- **What the task requires**
An exact retyping of all lines below is the answer; pictures do not belong in it.

- **Available data**
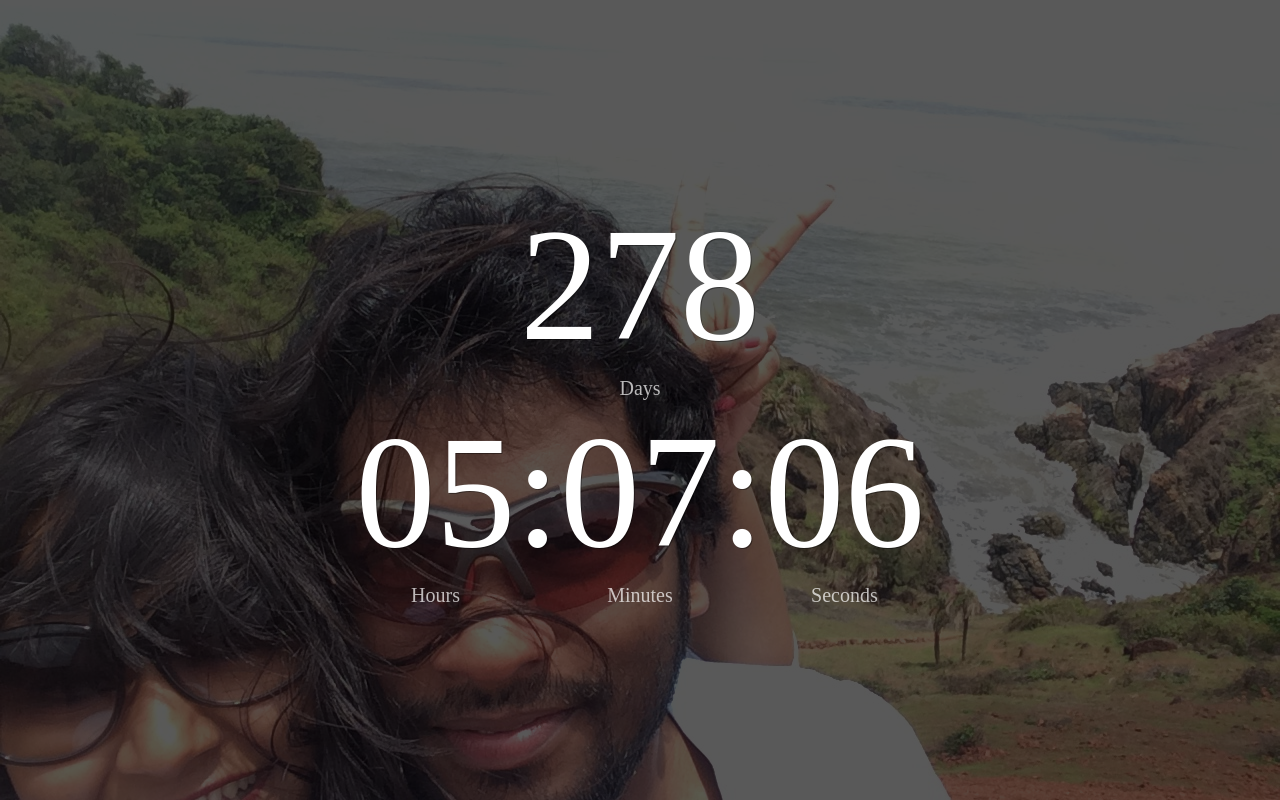
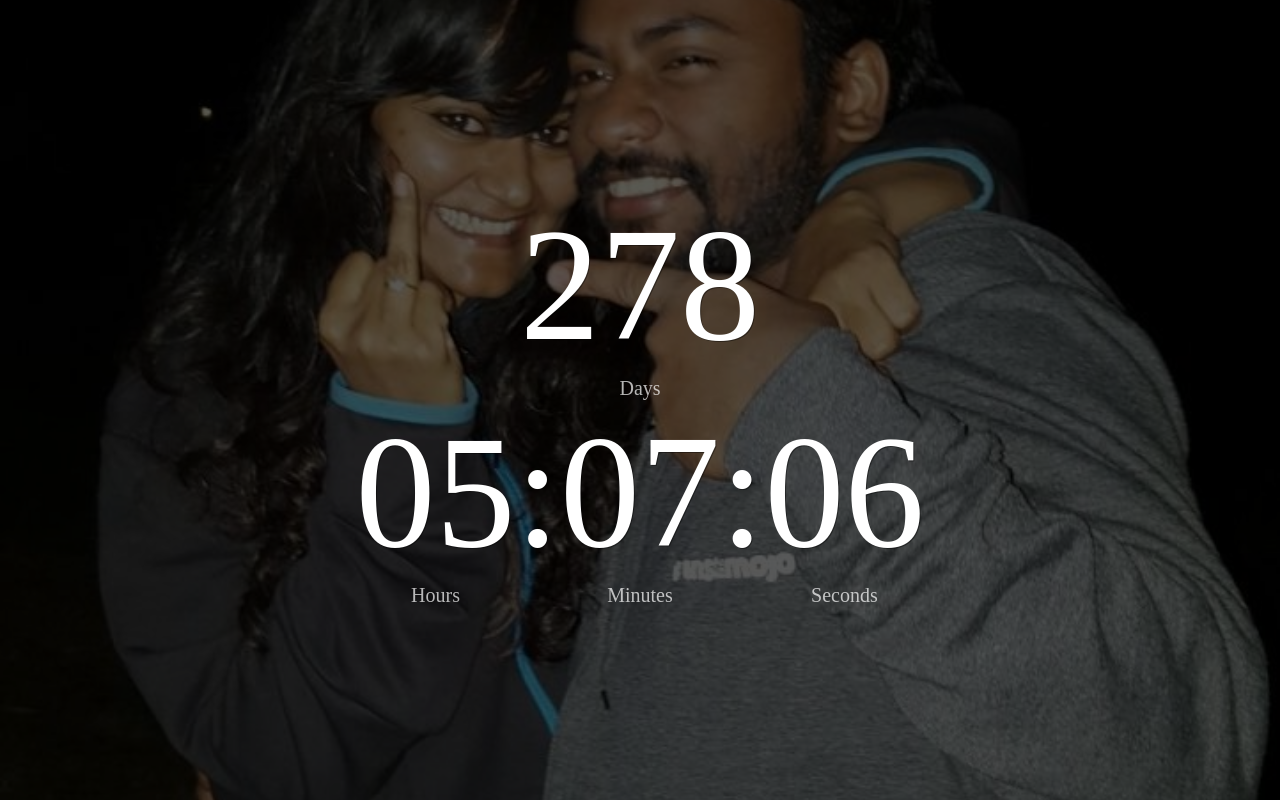
Before and after one commit to aakashlpin/our2311, a plain HTML site: page index.html in a window 1280 px wide. Drawn offline with nearby package versions, Linux system fonts and the light colour scheme.

Commit message:
updated image

```diff
--- a/style.css
+++ b/style.css
@@ -1,5 +1,5 @@
 html {
-  background: url(images/bg.jpg) no-repeat center center fixed;
+  background: url(images/bg2.jpg) no-repeat center center fixed;
   -webkit-background-size: cover;
   -moz-background-size: cover;
   -o-background-size: cover;
```
Also changed, not shown: images/bg2.jpg (added).
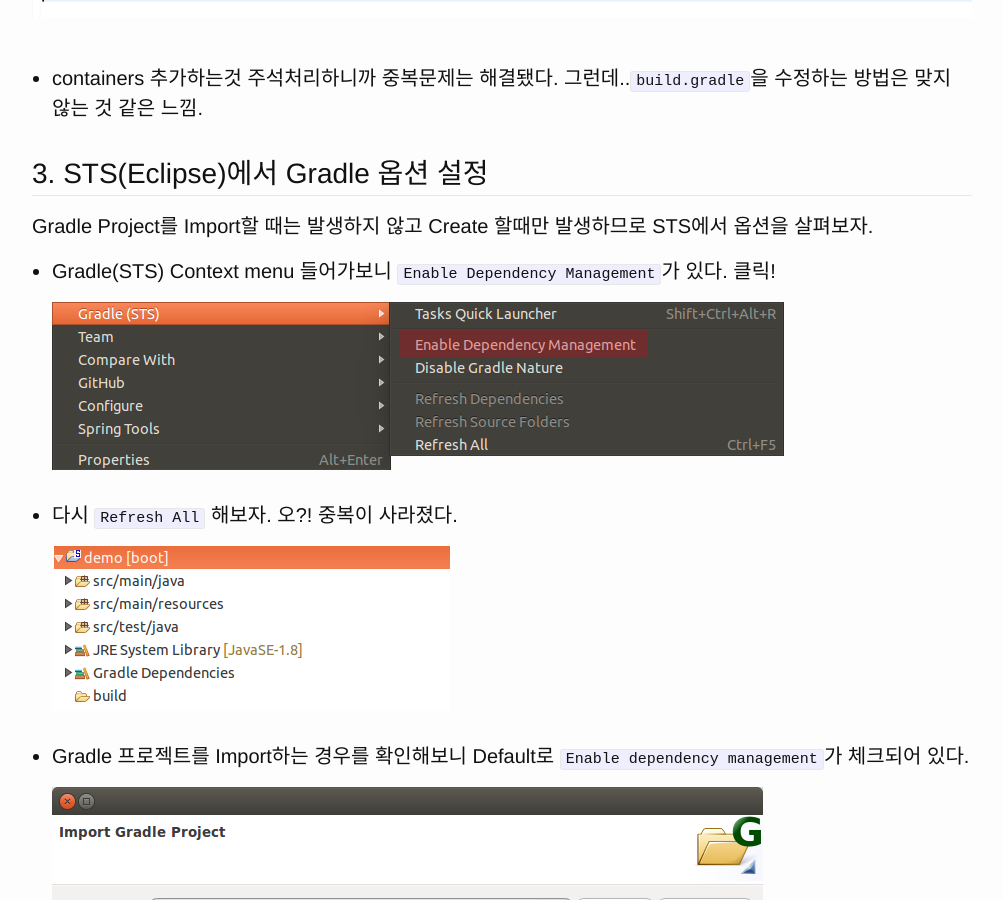
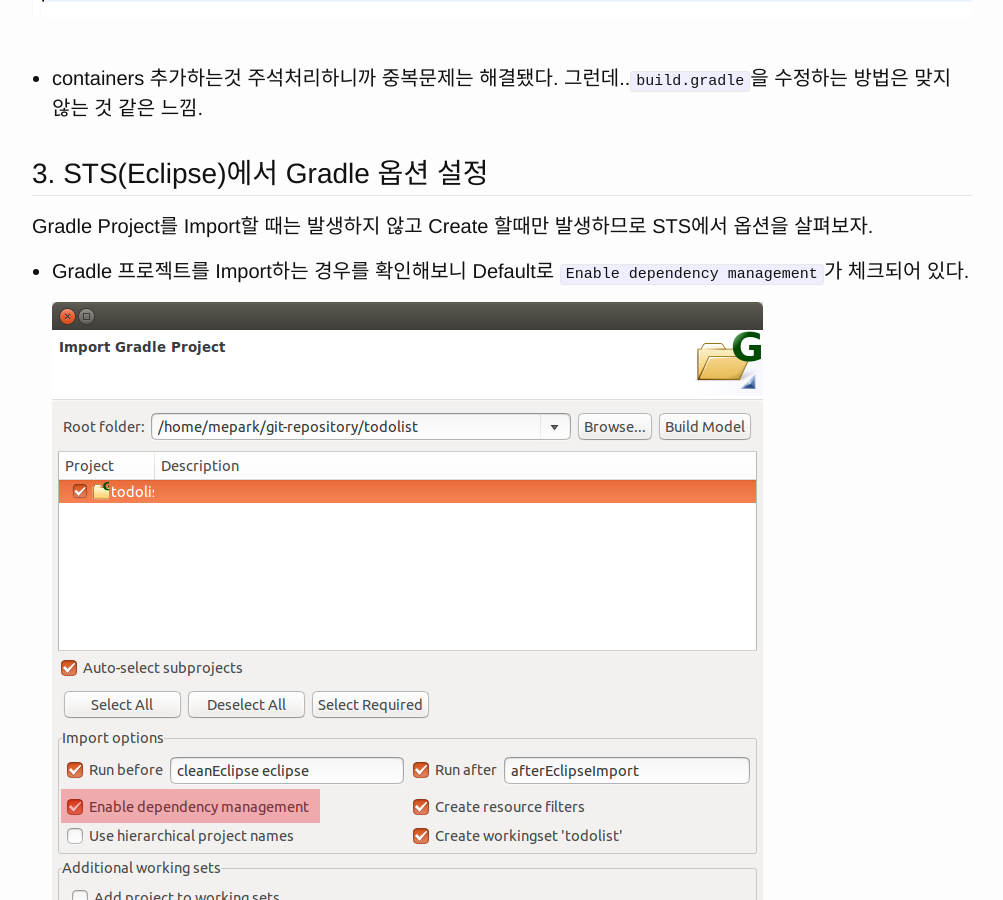
Before and after one commit to jehyunpark/jehyunpark.github.io, a Jekyll site: the page built from _posts/2016-06-28-when-create-new-springboot-project-jre-system-library-duplication.md, in a window 1280 px wide and 900 px high, scrolled down 5041 px. Shown: the whole window, without its empty margins (138-1141 px from the left). Built offline with Jekyll 4.4.1, drawn with Linux system fonts in a browser that asks for light colours; some web fonts are replaced.

Commit message:
Post 수정

```diff
--- a/_posts/2016-06-28-when-create-new-springboot-project-jre-system-library-duplication.md
+++ b/_posts/2016-06-28-when-create-new-springboot-project-jre-system-library-duplication.md
@@ -73,12 +73,14 @@
 ## 3. STS(Eclipse)에서 Gradle 옵션 설정
 Gradle Project를 Import할 때는 발생하지 않고 Create 할때만 발생하므로 STS에서 옵션을 살펴보자.
 
+- Gradle 프로젝트를 Import하는 경우를 확인해보니 Default로 `Enable dependency management`가 체크되어 있다.
+![gradle-project-import](/images/2016-06-28/gradle-project-import.png)
+
 - Gradle(STS) Context menu 들어가보니 `Enable Dependency Management`가 있다. 클릭!
 ![gradle-context-menu](/images/2016-06-28/gradle-context-menu.png)
+
 - 다시 `Refresh All` 해보자. 오?! 중복이 사라졌다.
 ![gradle-defendency](/images/2016-06-28/gradle-defendency.png)
-- Gradle 프로젝트를 Import하는 경우를 확인해보니 Default로 `Enable dependency management`가 체크되어 있다.
-![gradle-project-import](/images/2016-06-28/gradle-project-import.png)
 
 
 # 해결책
```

- **Expected answer**
Before and after one commit to aakashlpin/our2311, a plain HTML site: page index.html in a window 1280 px wide. Drawn offline with nearby package versions, Linux system fonts and the light colour scheme.

Commit message:
updated image

```diff
--- a/style.css
+++ b/style.css
@@ -1,5 +1,5 @@
 html {
-  background: url(images/bg.jpg) no-repeat center center fixed;
+  background: url(images/bg2.jpg) no-repeat center center fixed;
   -webkit-background-size: cover;
   -moz-background-size: cover;
   -o-background-size: cover;
```
Also changed, not shown: images/bg2.jpg (added).
Before and after one commit to jehyunpark/jehyunpark.github.io, a Jekyll site: the page built from _posts/2016-06-28-when-create-new-springboot-project-jre-system-library-duplication.md, in a window 1280 px wide and 900 px high, scrolled down 5041 px. Shown: the whole window, without its empty margins (138-1141 px from the left). Built offline with Jekyll 4.4.1, drawn with Linux system fonts in a browser that asks for light colours; some web fonts are replaced.

Commit message:
Post 수정

```diff
--- a/_posts/2016-06-28-when-create-new-springboot-project-jre-system-library-duplication.md
+++ b/_posts/2016-06-28-when-create-new-springboot-project-jre-system-library-duplication.md
@@ -73,12 +73,14 @@
 ## 3. STS(Eclipse)에서 Gradle 옵션 설정
 Gradle Project를 Import할 때는 발생하지 않고 Create 할때만 발생하므로 STS에서 옵션을 살펴보자.
 
+- Gradle 프로젝트를 Import하는 경우를 확인해보니 Default로 `Enable dependency management`가 체크되어 있다.
+![gradle-project-import](/images/2016-06-28/gradle-project-import.png)
+
 - Gradle(STS) Context menu 들어가보니 `Enable Dependency Management`가 있다. 클릭!
 ![gradle-context-menu](/images/2016-06-28/gradle-context-menu.png)
+
 - 다시 `Refresh All` 해보자. 오?! 중복이 사라졌다.
 ![gradle-defendency](/images/2016-06-28/gradle-defendency.png)
-- Gradle 프로젝트를 Import하는 경우를 확인해보니 Default로 `Enable dependency management`가 체크되어 있다.
-![gradle-project-import](/images/2016-06-28/gradle-project-import.png)
 
 
 # 해결책
```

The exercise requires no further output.